What occurs in an Environmental Mediation is key to understanding how and why it works to save the parties time and unnecessary expense and is designed ultimately to deliver a better outcome for all parties. Just like snowflakes, no two mediations are exactly alike but there are some common elements in the process that are worth identifying if for no reason other than to help highlight the key differences between mediation and litigation:
- Selecting a mediator. Unlike litigation, when parties mediate they get to choose the mediator most suited to the case at hand. In itself this presents a huge potential advantage, by selecting someone with the most relevant experience who has a proven track record in resolving similar disputes. Click here to read more about the role of the mediator and some key issues to consider in selecting the right mediator to handle your dispute.
- Developing a mediation game plan. The initial task for a mediator is to develop, with the parties’ input, a game plan to facilitate the negotiations. Depending on the number of parties and the complexity of the underlying issues, there is a fair amount of art in this threshold task.
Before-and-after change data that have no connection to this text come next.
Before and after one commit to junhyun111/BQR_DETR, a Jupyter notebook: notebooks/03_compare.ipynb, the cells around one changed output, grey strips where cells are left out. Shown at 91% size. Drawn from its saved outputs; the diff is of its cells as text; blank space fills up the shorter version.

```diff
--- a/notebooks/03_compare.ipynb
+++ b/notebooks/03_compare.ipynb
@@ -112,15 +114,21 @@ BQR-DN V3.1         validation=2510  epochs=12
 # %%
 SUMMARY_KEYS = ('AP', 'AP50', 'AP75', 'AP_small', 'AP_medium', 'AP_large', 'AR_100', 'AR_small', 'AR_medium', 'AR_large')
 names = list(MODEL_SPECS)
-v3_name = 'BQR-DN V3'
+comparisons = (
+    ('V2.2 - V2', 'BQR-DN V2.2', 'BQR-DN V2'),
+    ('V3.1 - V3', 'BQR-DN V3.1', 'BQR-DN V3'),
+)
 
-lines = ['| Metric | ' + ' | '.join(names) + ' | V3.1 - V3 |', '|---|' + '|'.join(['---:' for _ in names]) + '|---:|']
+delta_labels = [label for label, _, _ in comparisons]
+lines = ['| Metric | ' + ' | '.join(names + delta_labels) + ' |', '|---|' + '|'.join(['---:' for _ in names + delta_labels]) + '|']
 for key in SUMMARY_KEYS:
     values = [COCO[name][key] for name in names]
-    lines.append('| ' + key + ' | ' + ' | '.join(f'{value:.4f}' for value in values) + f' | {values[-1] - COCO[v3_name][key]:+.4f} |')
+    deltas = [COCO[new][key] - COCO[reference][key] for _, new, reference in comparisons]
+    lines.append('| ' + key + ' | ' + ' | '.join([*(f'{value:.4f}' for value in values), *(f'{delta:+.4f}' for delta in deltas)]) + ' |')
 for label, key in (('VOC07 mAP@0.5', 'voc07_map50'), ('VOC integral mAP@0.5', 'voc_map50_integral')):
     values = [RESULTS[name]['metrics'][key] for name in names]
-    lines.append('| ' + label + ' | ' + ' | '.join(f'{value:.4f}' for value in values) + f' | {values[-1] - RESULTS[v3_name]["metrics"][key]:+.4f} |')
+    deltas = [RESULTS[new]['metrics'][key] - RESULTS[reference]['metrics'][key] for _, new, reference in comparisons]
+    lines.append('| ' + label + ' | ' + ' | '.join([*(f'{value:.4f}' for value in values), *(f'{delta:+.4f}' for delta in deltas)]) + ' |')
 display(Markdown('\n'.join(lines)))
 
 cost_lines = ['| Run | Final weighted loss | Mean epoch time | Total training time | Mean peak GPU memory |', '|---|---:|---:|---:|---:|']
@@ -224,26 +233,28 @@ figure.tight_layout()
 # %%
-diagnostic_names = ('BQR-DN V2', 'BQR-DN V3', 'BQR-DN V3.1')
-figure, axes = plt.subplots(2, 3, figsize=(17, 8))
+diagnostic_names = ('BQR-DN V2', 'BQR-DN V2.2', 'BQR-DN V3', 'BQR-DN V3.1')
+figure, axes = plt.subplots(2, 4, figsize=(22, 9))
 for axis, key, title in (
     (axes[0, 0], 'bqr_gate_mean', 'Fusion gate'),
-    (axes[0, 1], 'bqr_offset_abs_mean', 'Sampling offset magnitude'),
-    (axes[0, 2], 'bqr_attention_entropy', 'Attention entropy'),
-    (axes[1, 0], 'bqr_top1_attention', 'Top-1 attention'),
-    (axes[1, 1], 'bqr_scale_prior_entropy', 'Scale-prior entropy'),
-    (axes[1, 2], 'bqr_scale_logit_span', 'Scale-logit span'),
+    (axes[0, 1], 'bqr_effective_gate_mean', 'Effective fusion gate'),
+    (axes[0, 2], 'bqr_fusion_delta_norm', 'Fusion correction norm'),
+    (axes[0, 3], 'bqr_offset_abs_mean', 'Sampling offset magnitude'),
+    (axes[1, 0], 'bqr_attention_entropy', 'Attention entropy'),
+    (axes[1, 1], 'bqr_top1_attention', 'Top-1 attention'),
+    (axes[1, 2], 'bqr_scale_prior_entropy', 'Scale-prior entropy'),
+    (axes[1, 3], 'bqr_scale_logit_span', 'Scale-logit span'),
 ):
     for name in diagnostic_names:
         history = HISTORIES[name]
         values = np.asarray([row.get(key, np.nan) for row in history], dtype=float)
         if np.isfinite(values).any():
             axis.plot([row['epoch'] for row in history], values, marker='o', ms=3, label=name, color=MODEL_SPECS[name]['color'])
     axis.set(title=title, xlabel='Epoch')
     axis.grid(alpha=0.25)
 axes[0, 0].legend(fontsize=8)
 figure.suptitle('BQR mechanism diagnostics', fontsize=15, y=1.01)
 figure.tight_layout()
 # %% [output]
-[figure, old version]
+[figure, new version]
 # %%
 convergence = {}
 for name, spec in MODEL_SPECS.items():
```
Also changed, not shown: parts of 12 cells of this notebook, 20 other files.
The mediator is charged with establishing a reliable, coordinated and organized process, involving such steps as pre-meeting planning, establishing agendas, ensuring the presence of necessary attendees, facilitating the exchange of technical data, identifying key documents and other information needed to make informed settlement decisions, and sequencing the issues to be considered, in multiple meetings, including separate insurance and consultant briefings if necessary. Again, this is an important way in which mediation provides considerable flexibility to facilitate settlement in contrast to adhering to the dictates of the Rules of Civil Procedure.
- Developing trust and Understanding. There are several key parts to this. First, the Mediator provides a confidential forum in which the negotiations are protected from disclosure to non-participants by agreement, court rules and/or statutes. I believe this aspect of mediation is often overlooked or undervalued. Confidentiality allows the participants to speak openly and realistically about issues in dispute – both pro and con – facilitating informed decisions based on potential risks and benefits. Frank conversations such as these do not normally occur as part of the litigation process, where the parties try to speak only to the strengths of their cases and avoid mention of perceived weaknesses. Moreover, if the matter doesn’t settle, nothing said at, or prepared for, the negotiations may be used for or against any party in any other proceeding.
Confidentiality also allows the mediator to meet privately with each party – not just with its lawyers but with clients and insurance representatives with the ultimate decision-making authority. Frank and informative conversations occur in these meeting. The mediator confidentially listens, probes, questions the participants to understand what each party really needs and wants and how it views the issues in dispute. An environment of understanding and trust is built through these conversations.